Laksh47 wrote:
Hi Bunuel chetan2u VeritasKarishma GMATBusters nick1816

Is the following solution correct?

(1) and (2) independently are not sufficient.

Combining,
For n to be a factor of t, t/n should give us an integer.

Given, n = 3^n-2 = 3^n/3^2 and t = 3^n

On dividing, t/n we get 3^2, which is an integer. Hence n is a factor of t. (C) sufficient.

Yes, you are absolutely correct.
GMAT Club Legend
Joined: 03 Jun 2019
Posts: 5312
Own Kudos [?]: 4250 [0]
Given Kudos: 161
Location: India
GMAT 1: 690 Q50 V34
WE:Engineering (Transportation)
Re: If n and t are positive integers, is n a factor of t ? [#permalink]
Asked: If n and t are positive integers, is n a factor of t ?

(1) $$n = 3^{n-2}$$
n = 3
NOT SUFFICIENT

(2) $$t = 3^n$$
There are multiple solutions for n & t
NOT SUFFICIENT

(1) + (2)
(1) $$n = 3^{n-2}$$
(2) $$t = 3^n$$
n = 3
t = 9
n=3 is a factor of t=9
SUFFICIENT

IMO C
Non-Human User
Joined: 09 Sep 2013
Posts: 34074
Own Kudos [?]: 853 [0]
Given Kudos: 0
Re: If n and t are positive integers, is n a factor of t ? [#permalink]
Hello from the GMAT Club BumpBot!

Thanks to another GMAT Club member, I have just discovered this valuable topic, yet it had no discussion for over a year.

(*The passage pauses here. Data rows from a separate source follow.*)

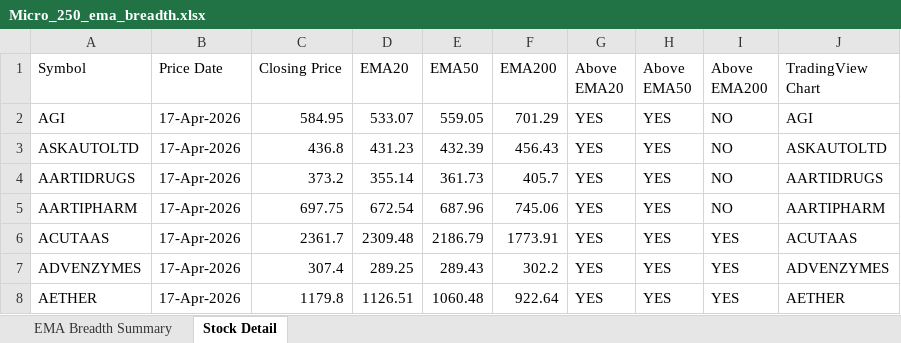
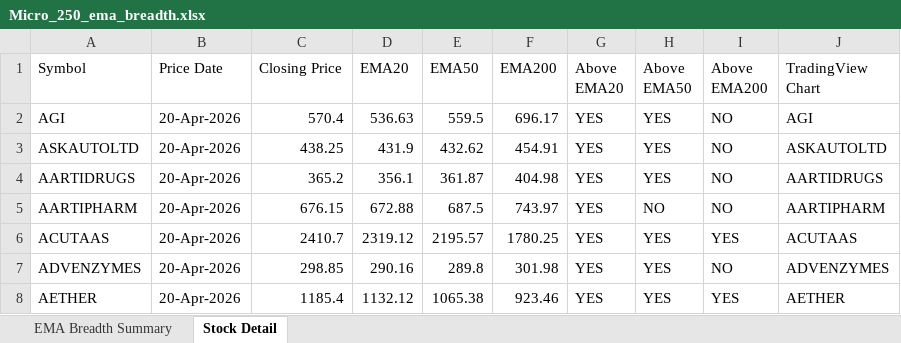
Before and after one commit to nikunj2021/EMA-Screener-, an Excel workbook: Report/EMAReport/Micro_250_ema_breadth.xlsx, sheet Stock Detail, drawn as a sheet; only a part is shown; values as stored, in another font and other column widths than the file's, no cell formats; the diff covers the shown part only; the diff names each change by its address in the sheet, - before the commit and + after, or states it on an @@ line.

```diff
--- a/Report/EMAReport/Micro_250_ema_breadth.xlsx (sheet Stock Detail)
+++ b/Report/EMAReport/Micro_250_ema_breadth.xlsx (sheet Stock Detail)
-B2:B8 (Price Date): 17-Apr-2026
+B2:B8 (Price Date): 20-Apr-2026
-C2 (Closing Price): 584.95
+C2 (Closing Price): 570.4
-D2 (EMA20): 533.07
+D2 (EMA20): 536.63
-E2 (EMA50): 559.05
+E2 (EMA50): 559.5
-F2 (EMA200): 701.29
+F2 (EMA200): 696.17
-C3 (Closing Price): 436.8
+C3 (Closing Price): 438.25
-D3 (EMA20): 431.23
+D3 (EMA20): 431.9
-E3 (EMA50): 432.39
+E3 (EMA50): 432.62
-F3 (EMA200): 456.43
+F3 (EMA200): 454.91
-C4 (Closing Price): 373.2
+C4 (Closing Price): 365.2
-D4 (EMA20): 355.14
+D4 (EMA20): 356.1
-E4 (EMA50): 361.73
+E4 (EMA50): 361.87
-F4 (EMA200): 405.7
+F4 (EMA200): 404.98
-C5 (Closing Price): 697.75
+C5 (Closing Price): 676.15
-D5 (EMA20): 672.54
+D5 (EMA20): 672.88
-E5 (EMA50): 687.96
+E5 (EMA50): 687.5
-F5 (EMA200): 745.06
+F5 (EMA200): 743.97
-H5 (Above EMA50): YES
+H5 (Above EMA50): NO
-C6 (Closing Price): 2361.7
+C6 (Closing Price): 2410.7
-D6 (EMA20): 2309.48
+D6 (EMA20): 2319.12
-E6 (EMA50): 2186.79
+E6 (EMA50): 2195.57
-F6 (EMA200): 1773.91
+F6 (EMA200): 1780.25
-C7 (Closing Price): 307.4
+C7 (Closing Price): 298.85
-D7 (EMA20): 289.25
+D7 (EMA20): 290.16
-E7 (EMA50): 289.43
+E7 (EMA50): 289.8
-F7 (EMA200): 302.2
+F7 (EMA200): 301.98
-I7 (Above EMA200): YES
+I7 (Above EMA200): NO
-C8 (Closing Price): 1179.8
+C8 (Closing Price): 1185.4
-D8 (EMA20): 1126.51
+D8 (EMA20): 1132.12
-E8 (EMA50): 1060.48
+E8 (EMA50): 1065.38
-F8 (EMA200): 922.64
+F8 (EMA200): 923.46
```
Also changed, not shown: 1251 edited cells elsewhere in this sheet, sheet EMA Breadth Summary, cell formats, Report/EMAReport/Micro_250_ema_breadth_history.xlsx, Report/EMAReport/Sectoral_EMA_Analysis.xlsx, 4 other files.
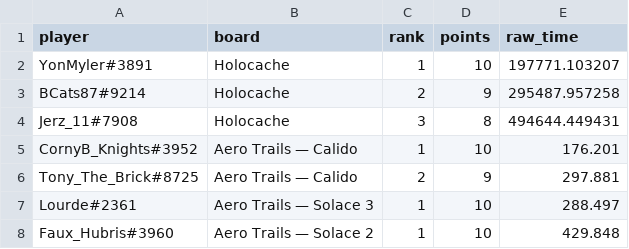
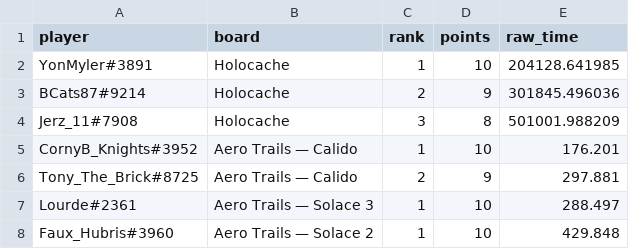
Before and after one commit to Rise-Underground/Rise-Underground.github.io, a CSV file: ir_leaderboard_placements.csv, drawn as a sheet; only a part is shown.

```diff
--- a/ir_leaderboard_placements.csv
+++ b/ir_leaderboard_placements.csv
@@ -1,5 +1,5 @@
 player,board,rank,points,raw_time
-"YonMyler#3891","Holocache",1,10,197771.103207
-"BCats87#9214","Holocache",2,9,295487.957258
-"Jerz_11#7908","Holocache",3,8,494644.449431
+"YonMyler#3891","Holocache",1,10,204128.641985
+"BCats87#9214","Holocache",2,9,301845.496036
+"Jerz_11#7908","Holocache",3,8,501001.988209
 "CornyB_Knights#3952","Aero Trails — Calido",1,10,176.201
```
Also changed, not shown: 1 other file.
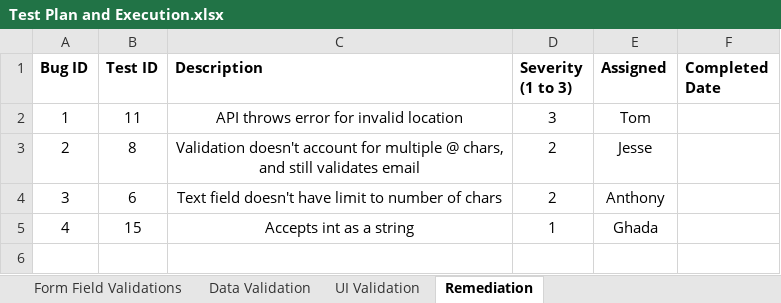
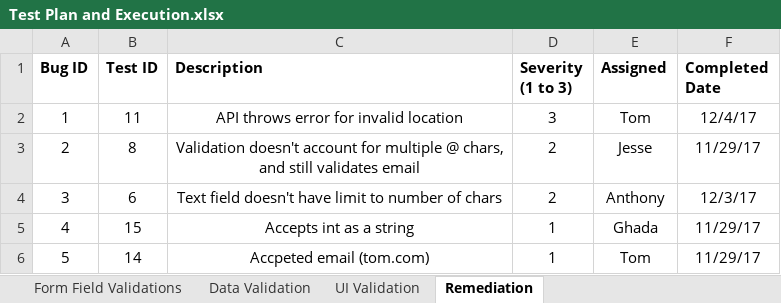
Before and after one commit to antpas/CS411, an Excel workbook: Documentation/Test Plan and Execution.xlsx, sheet Remediation, drawn as a sheet; values as stored, in another font and other column widths than the file's, no borders; charts and pictures not drawn; the diff names each change by its address in the sheet, - before the commit and + after, or states it on an @@ line.

```diff
--- a/Documentation/Test Plan and Execution.xlsx (sheet Remediation)
+++ b/Documentation/Test Plan and Execution.xlsx (sheet Remediation)
-F2 (Completed Date): (empty)
+F2 (Completed Date): 12/4/17
-F3 (Completed Date): (empty)
+F3 (Completed Date): 11/29/17
-F4 (Completed Date): (empty)
+F4 (Completed Date): 12/3/17
-F5 (Completed Date): (empty)
+F5 (Completed Date): 11/29/17
+row 6: 5 | 14 | Accpeted email (tom.com) | 1 | Tom | 11/29/17
```
Also changed, not shown: sheet Form Field Validations, sheet Data Validation, sheet UI Validation.
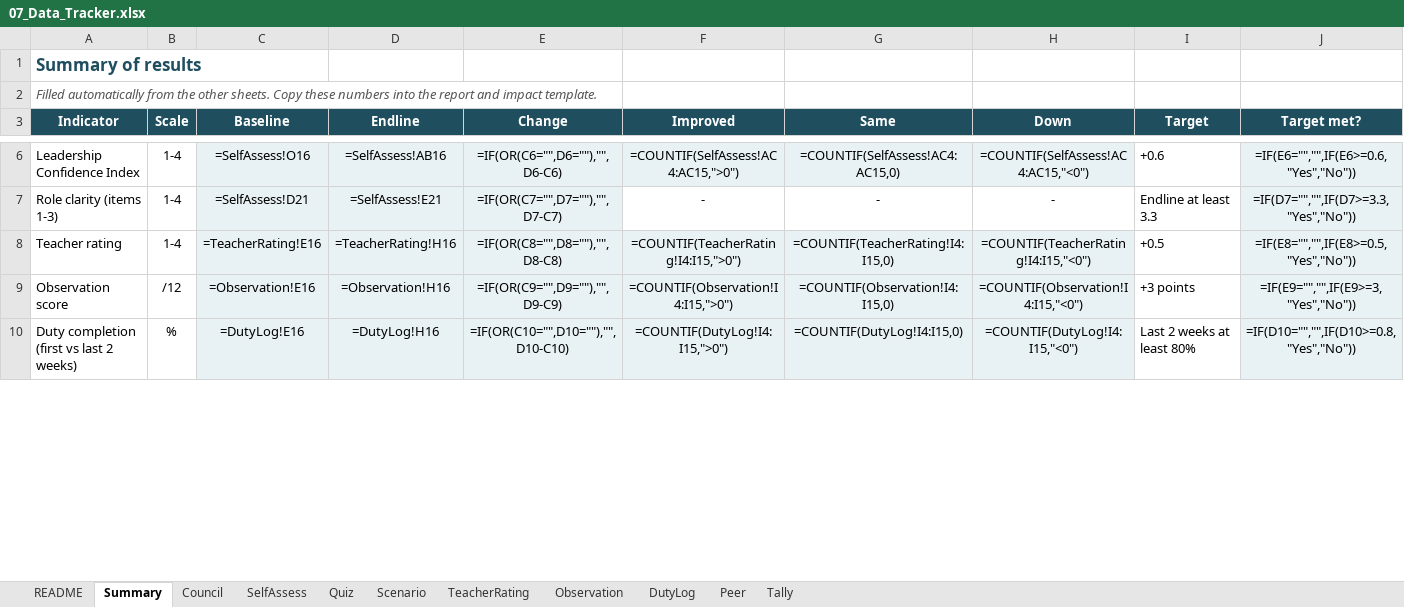
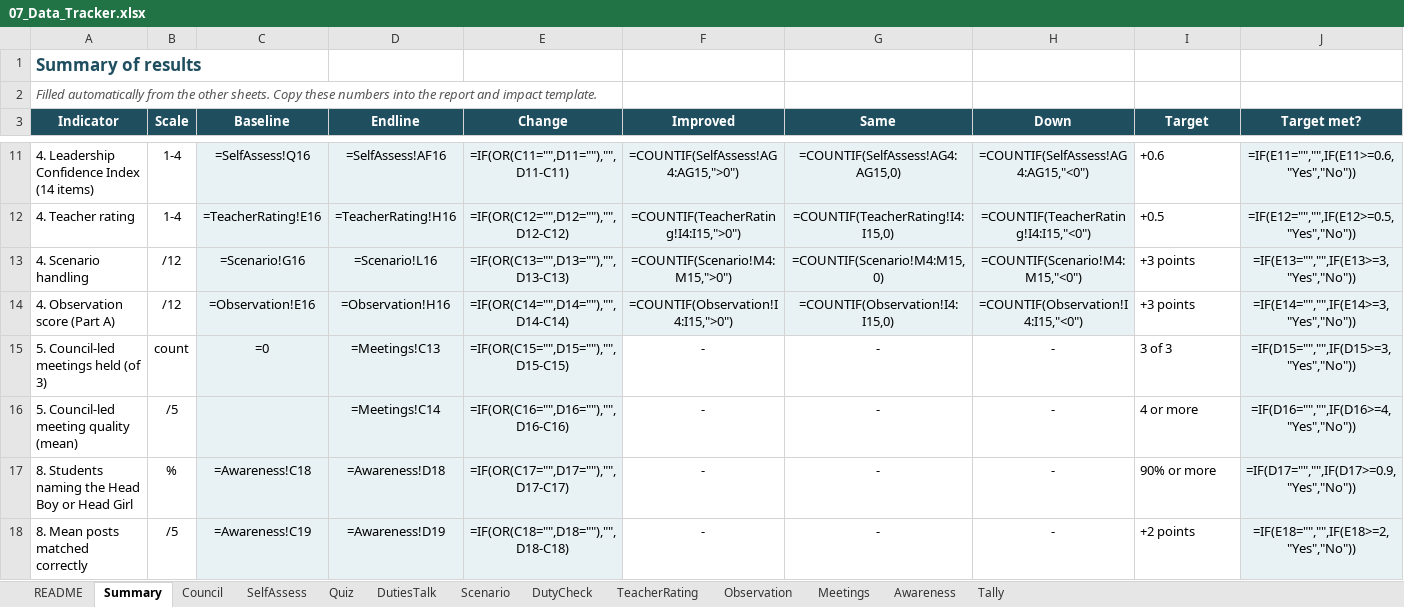
Before and after one commit to amogsnair10-cmd/Noot-Noot-work-, an Excel workbook: student-council/07_Data_Tracker.xlsx, sheet Summary, drawn as a sheet; only a part is shown, gaps mark what is left out; values as stored, in another font and other column widths than the file's, no borders; formulas without a stored value are shown as written; charts and pictures and conditional formats not drawn; removed rows and columns are numbered as before the commit, all else as after; the diff covers the shown part only; the diff names each change by its address in the sheet, - before the commit and + after, or states it on an @@ line.

```diff
--- a/student-council/07_Data_Tracker.xlsx (sheet Summary)
+++ b/student-council/07_Data_Tracker.xlsx (sheet Summary)
-sheet tab: DutyLog
-sheet tab: Peer
+sheet tab: DutiesTalk
+sheet tab: DutyCheck
+sheet tab: Meetings
+sheet tab: Awareness
-A11 (Indicator): Leadership Confidence Index
+A11 (Indicator): 4. Leadership Confidence Index (14 items)
-C11 (Baseline): =SelfAssess!O16
+C11 (Baseline): =SelfAssess!Q16
-D11 (Endline): =SelfAssess!AB16
+D11 (Endline): =SelfAssess!AF16
-E11 (Change): =IF(OR(C6="",D6=""),"",D6-C6)
+E11 (Change): =IF(OR(C11="",D11=""),"",D11-C11)
-F11 (Improved): =COUNTIF(SelfAssess!AC4:AC15,">0")
+F11 (Improved): =COUNTIF(SelfAssess!AG4:AG15,">0")
-G11 (Same): =COUNTIF(SelfAssess!AC4:AC15,0)
+G11 (Same): =COUNTIF(SelfAssess!AG4:AG15,0)
-H11 (Down): =COUNTIF(SelfAssess!AC4:AC15,"<0")
+H11 (Down): =COUNTIF(SelfAssess!AG4:AG15,"<0")
-J11 (Target met?): =IF(E6="","",IF(E6>=0.6,"Yes","No"))
+J11 (Target met?): =IF(E11="","",IF(E11>=0.6,"Yes","No"))
-row 7: Role clarity (items 1-3) | 1-4 | =SelfAssess!D21 | =SelfAssess!E21 | =IF(OR(C7="",D7=""),"",D7-C7) | - | - | - | Endline at least 3.3 | =IF(D7="","",IF(D7>=3.3,"Yes","No"))
-A12 (Indicator): Teacher rating
+A12 (Indicator): 4. Teacher rating
-E12 (Change): =IF(OR(C8="",D8=""),"",D8-C8)
+E12 (Change): =IF(OR(C12="",D12=""),"",D12-C12)
-J12 (Target met?): =IF(E8="","",IF(E8>=0.5,"Yes","No"))
+J12 (Target met?): =IF(E12="","",IF(E12>=0.5,"Yes","No"))
+row 13: 4. Scenario handling | /12 | =Scenario!G16 | =Scenario!L16 | =IF(OR(C13="",D13=""),"",D13-C13) | =COUNTIF(Scenario!M4:M15,">0") | =COUNTIF(Scenario!M4:M15,0) | =COUNTIF(Scenario!M4:M15,"<0") | +3 points | =IF(E13="","",IF(E13>=3,"Yes","No"))
-A14 (Indicator): Observation score
+A14 (Indicator): 4. Observation score (Part A)
-E14 (Change): =IF(OR(C9="",D9=""),"",D9-C9)
+E14 (Change): =IF(OR(C14="",D14=""),"",D14-C14)
-J14 (Target met?): =IF(E9="","",IF(E9>=3,"Yes","No"))
+J14 (Target met?): =IF(E14="","",IF(E14>=3,"Yes","No"))
-row 10: Duty completion (first vs last 2 weeks) | % | =DutyLog!E16 | =DutyLog!H16 | =IF(OR(C10="",D10=""),"",D10-C10) | =COUNTIF(DutyLog!I4:I15,">0") | =COUNTIF(DutyLog!I4:I15,0) | =COUNTIF(DutyLog!I4:I15,"<0") | Last 2 weeks at least 80% | =IF(D10="","",IF(D10>=0.8,"Yes","No"))
+row 15: 5. Council-led meetings held (of 3) | count | =0 | =Meetings!C13 | =IF(OR(C15="",D15=""),"",D15-C15) | - | - | - | 3 of 3 | =IF(D15="","",IF(D15>=3,"Yes","No"))
+row 16: 5. Council-led meeting quality (mean) | /5 |  | =Meetings!C14 | =IF(OR(C16="",D16=""),"",D16-C16) | - | - | - | 4 or more | =IF(D16="","",IF(D16>=4,"Yes","No"))
+row 17: 8. Students naming the Head Boy or Head Girl | % | =Awareness!C18 | =Awareness!D18 | =IF(OR(C17="",D17=""),"",D17-C17) | - | - | - | 90% or more | =IF(D17="","",IF(D17>=0.9,"Yes","No"))
+row 18: 8. Mean posts matched correctly | /5 | =Awareness!C19 | =Awareness!D19 | =IF(OR(C18="",D18=""),"",D18-C18) | - | - | - | +2 points | =IF(E18="","",IF(E18>=2,"Yes","No"))
```
Also changed, not shown: 10 added rows, 4 removed rows and 23 edited cells elsewhere in this sheet, sheet SelfAssess, sheet Quiz, sheet Council, sheet README, sheet Tally, sheet Scenario, 2 more sheets, charts or pictures, 13 other files.
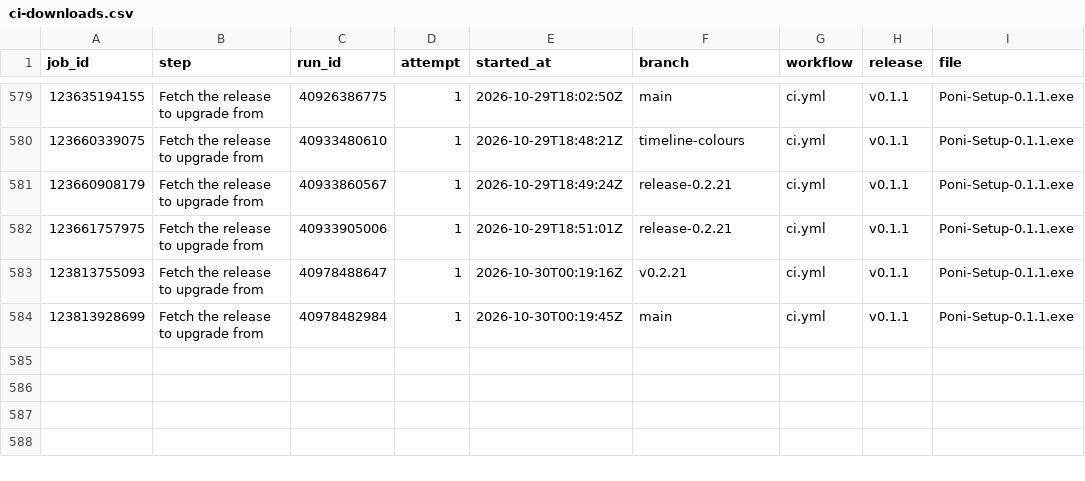
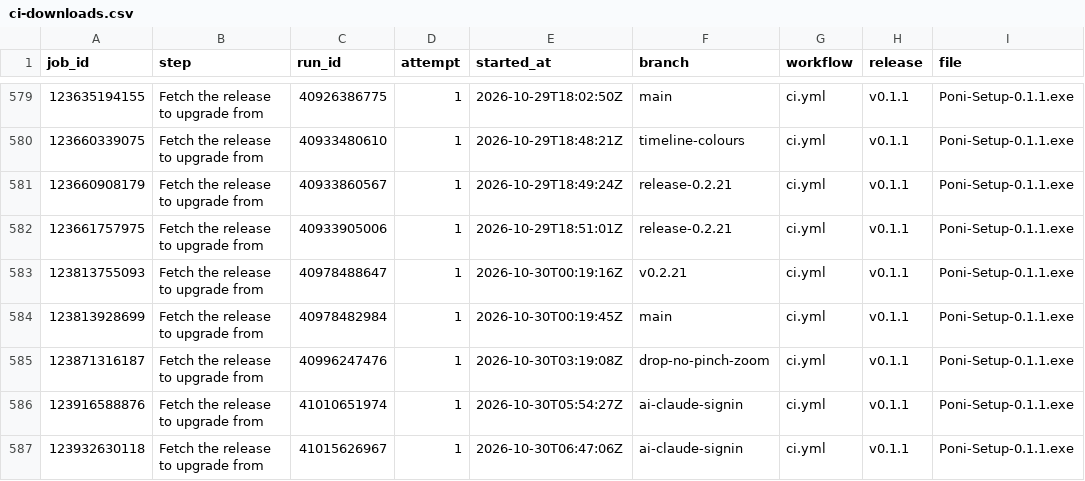
Before and after one commit to lucacadalora/oyenza-studio, a CSV file: data/ci-downloads.csv, drawn as a sheet; only a part is shown, gaps mark what is left out.

```diff
--- a/data/ci-downloads.csv
+++ b/data/ci-downloads.csv
@@ -584 +584,4 @@ job_id,step,run_id,attempt,started_at,branch,workflow,release,file
 123813928699,Fetch the release to upgrade from,40978482984,1,2026-10-30T00:19:45Z,main,ci.yml,v0.1.1,Poni-Setup-0.1.1.exe
+123871316187,Fetch the release to upgrade from,40996247476,1,2026-10-30T03:19:08Z,drop-no-pinch-zoom,ci.yml,v0.1.1,Poni-Setup-0.1.1.exe
+123916588876,Fetch the release to upgrade from,41010651974,1,2026-10-30T05:54:27Z,ai-claude-signin,ci.yml,v0.1.1,Poni-Setup-0.1.1.exe
+123932630118,Fetch the release to upgrade from,41015626967,1,2026-10-30T06:47:06Z,ai-claude-signin,ci.yml,v0.1.1,Poni-Setup-0.1.1.exe
```
Also changed, not shown: data/downloads.csv, 5 other files.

I am now bumping it up - doing my job. I think you may find it valuable (esp those replies with Kudos).

Want to see all other topics I dig out? Follow me (click follow button on profile). You will receive a summary of all topics I bump in your profile area as well as via email.
Re: If n and t are positive integers, is n a factor of t ? [#permalink]
Moderator:
Math Expert
94609 posts